  • Bird Watching
PDF Park Brochure

Walking trails provide fantastic opportunities to enjoy the park's wildlife and native coastal scrubland.


Aldinga Scrub Conservation Park is home to a diverse range of rare plants and is recognised as a significant area for the conservation and protection of the region's flora and fauna.

Situated in the Willunga sub-basin, Aldinga Scrub features an impressive backdrop of sand dunes, sand blows (mobile dunes) and remnant coastal vegetation.

Lacy coral lichen, nardoo, hairy sedge and several species of orchids are among the park's rare species of flora. Remember to look out for the short-beaked echidnas, lizards, bats and the diverse range of birds that live in the park.

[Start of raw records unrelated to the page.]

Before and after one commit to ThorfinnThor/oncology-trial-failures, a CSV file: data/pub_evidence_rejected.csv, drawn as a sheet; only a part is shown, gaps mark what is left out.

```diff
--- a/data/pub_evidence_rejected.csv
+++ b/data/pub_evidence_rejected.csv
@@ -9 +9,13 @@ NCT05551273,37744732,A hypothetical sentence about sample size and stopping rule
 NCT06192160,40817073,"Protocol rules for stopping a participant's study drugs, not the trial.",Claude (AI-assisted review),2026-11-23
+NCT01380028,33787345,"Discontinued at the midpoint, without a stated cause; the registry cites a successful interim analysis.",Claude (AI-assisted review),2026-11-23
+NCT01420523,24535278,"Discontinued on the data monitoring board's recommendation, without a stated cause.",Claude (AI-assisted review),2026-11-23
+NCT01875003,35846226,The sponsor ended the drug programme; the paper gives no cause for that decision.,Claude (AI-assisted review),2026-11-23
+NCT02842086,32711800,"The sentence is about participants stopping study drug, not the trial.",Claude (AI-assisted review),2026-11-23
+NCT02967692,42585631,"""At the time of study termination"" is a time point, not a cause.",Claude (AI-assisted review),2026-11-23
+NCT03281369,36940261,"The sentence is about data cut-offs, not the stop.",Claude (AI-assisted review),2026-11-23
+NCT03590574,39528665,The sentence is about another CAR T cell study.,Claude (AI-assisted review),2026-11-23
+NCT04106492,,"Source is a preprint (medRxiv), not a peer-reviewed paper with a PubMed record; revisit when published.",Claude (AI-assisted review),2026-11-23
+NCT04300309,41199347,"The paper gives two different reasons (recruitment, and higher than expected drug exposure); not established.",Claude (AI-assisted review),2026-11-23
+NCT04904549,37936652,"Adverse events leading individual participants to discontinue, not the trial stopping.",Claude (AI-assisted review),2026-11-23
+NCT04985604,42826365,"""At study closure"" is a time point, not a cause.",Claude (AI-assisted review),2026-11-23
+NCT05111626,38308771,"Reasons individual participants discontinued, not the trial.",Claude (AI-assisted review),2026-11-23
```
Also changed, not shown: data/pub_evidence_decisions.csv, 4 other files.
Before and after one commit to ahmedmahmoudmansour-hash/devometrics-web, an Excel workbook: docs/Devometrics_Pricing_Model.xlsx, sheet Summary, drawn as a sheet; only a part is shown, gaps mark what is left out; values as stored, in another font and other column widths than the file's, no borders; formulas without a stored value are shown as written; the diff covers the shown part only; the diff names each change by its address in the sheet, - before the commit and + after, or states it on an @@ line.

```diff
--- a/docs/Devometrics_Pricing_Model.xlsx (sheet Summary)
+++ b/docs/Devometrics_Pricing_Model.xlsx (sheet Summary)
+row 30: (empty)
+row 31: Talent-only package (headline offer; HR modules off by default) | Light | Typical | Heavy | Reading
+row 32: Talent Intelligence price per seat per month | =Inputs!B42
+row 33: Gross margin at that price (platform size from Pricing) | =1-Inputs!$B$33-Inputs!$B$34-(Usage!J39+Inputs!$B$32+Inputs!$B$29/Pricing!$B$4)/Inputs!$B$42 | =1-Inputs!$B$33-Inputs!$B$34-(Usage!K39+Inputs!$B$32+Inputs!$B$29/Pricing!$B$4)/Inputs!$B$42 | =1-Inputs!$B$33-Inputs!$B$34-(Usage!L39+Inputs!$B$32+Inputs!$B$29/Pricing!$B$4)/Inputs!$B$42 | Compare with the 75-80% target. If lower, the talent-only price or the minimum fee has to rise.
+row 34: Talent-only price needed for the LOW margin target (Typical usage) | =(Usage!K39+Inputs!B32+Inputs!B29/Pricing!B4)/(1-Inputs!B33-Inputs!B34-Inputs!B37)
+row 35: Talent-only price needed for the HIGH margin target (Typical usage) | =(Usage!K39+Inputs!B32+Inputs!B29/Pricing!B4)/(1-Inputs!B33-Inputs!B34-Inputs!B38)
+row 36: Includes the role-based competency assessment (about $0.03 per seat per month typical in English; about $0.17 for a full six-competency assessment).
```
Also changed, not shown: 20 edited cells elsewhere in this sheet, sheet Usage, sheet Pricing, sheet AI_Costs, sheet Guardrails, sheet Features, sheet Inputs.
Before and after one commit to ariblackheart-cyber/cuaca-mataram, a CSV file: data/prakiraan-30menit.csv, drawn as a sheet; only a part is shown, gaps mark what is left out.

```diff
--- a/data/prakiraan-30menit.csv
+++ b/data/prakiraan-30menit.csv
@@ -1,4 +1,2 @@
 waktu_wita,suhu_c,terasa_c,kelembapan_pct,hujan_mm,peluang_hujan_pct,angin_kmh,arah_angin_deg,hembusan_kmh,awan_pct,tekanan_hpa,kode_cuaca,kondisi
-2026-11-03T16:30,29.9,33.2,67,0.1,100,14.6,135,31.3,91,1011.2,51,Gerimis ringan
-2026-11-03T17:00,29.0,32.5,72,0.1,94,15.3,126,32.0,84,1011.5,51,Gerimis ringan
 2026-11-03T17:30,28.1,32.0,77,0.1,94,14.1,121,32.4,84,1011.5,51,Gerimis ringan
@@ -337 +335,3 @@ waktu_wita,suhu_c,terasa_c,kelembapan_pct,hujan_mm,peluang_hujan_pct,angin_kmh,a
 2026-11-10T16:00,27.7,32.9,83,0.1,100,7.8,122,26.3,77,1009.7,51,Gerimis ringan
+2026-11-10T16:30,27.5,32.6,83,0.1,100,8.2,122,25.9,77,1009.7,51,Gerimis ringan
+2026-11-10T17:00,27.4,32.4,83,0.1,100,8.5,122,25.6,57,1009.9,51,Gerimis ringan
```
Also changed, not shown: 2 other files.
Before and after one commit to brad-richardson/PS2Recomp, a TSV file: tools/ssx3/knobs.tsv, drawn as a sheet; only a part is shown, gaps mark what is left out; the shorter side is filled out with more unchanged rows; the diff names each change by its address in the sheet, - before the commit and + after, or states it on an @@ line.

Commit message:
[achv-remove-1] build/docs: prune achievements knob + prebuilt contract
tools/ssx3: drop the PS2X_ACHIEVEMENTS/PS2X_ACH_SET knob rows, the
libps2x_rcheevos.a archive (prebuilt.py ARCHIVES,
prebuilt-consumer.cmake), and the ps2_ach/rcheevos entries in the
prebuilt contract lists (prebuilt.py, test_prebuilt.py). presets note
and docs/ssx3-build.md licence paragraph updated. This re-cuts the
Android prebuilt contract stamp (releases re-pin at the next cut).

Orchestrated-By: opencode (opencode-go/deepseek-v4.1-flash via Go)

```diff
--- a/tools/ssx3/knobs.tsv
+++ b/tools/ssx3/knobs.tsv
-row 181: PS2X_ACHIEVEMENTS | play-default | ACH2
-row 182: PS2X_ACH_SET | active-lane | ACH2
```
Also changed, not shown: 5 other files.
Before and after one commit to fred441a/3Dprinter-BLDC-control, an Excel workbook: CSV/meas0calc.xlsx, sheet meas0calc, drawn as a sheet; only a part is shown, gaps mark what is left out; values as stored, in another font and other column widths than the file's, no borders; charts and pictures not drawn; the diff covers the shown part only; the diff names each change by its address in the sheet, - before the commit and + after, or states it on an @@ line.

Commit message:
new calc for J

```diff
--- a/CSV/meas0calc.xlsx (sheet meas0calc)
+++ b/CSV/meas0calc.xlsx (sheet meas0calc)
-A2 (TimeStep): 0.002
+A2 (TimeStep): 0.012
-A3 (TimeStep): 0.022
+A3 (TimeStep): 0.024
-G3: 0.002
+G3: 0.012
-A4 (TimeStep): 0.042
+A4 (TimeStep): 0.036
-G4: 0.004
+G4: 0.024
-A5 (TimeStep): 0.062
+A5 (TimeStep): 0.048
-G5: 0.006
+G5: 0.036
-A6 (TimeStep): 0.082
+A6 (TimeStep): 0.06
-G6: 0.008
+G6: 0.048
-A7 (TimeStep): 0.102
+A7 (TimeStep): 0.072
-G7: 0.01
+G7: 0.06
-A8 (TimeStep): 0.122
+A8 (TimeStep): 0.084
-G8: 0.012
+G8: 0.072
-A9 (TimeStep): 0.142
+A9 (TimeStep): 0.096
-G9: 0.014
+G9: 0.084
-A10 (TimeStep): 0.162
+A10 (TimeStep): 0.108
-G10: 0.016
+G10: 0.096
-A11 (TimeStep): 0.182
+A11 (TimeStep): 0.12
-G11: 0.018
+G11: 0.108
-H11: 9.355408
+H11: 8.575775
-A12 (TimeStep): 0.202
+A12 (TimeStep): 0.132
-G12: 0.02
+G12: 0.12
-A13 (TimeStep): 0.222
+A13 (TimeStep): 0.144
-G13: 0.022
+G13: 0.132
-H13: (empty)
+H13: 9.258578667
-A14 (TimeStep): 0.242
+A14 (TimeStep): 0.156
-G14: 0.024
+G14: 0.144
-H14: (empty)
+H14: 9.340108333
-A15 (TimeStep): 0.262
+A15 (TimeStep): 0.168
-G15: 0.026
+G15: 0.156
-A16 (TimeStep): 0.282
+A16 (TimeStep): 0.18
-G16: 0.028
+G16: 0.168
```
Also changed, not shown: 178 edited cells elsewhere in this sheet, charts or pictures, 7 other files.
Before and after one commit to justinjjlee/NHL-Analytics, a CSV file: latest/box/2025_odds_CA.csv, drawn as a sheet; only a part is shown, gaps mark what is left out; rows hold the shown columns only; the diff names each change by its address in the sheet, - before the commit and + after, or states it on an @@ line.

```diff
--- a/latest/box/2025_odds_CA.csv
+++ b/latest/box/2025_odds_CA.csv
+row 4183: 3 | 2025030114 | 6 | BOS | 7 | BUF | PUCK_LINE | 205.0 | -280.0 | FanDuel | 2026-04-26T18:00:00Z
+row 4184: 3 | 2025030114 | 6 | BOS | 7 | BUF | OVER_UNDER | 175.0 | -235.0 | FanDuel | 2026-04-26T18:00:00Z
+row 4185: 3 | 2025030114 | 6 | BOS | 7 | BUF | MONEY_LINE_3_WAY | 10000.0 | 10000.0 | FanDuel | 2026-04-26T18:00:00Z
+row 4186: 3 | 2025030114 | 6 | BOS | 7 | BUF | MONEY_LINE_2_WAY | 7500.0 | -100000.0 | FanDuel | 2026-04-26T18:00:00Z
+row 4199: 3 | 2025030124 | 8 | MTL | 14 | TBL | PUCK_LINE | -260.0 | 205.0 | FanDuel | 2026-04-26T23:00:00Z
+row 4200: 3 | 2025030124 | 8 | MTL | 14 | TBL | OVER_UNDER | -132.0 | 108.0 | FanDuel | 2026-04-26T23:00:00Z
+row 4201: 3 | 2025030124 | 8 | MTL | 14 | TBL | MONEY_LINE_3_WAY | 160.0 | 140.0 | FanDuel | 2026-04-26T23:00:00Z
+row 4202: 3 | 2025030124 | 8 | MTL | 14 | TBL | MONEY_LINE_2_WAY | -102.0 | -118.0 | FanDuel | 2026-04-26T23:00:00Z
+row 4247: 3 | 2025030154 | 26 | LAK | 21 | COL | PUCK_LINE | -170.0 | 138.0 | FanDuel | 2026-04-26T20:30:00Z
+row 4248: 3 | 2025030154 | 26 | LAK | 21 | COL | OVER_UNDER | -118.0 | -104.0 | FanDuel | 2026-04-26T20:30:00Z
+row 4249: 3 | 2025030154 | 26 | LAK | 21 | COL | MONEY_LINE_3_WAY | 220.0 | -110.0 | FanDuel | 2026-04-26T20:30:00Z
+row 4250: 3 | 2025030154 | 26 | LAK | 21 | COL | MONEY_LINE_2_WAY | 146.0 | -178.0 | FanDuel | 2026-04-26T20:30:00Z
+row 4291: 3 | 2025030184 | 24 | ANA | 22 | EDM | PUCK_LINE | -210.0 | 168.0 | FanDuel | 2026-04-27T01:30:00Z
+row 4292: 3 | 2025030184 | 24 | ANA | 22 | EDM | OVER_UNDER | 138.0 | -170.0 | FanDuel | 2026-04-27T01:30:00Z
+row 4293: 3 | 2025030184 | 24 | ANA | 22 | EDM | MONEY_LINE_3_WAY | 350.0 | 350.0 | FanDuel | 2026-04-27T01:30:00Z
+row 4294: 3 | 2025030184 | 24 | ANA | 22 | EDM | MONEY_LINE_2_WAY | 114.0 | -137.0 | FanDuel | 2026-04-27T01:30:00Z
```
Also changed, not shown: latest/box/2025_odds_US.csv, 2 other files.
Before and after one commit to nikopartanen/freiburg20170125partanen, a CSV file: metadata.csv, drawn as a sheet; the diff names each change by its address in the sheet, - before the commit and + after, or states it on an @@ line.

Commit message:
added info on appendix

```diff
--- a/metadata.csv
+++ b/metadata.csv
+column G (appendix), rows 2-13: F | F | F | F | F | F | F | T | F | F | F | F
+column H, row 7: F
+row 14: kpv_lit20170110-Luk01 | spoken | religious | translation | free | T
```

Opening hours

Open 24 hours a day, seven days a week.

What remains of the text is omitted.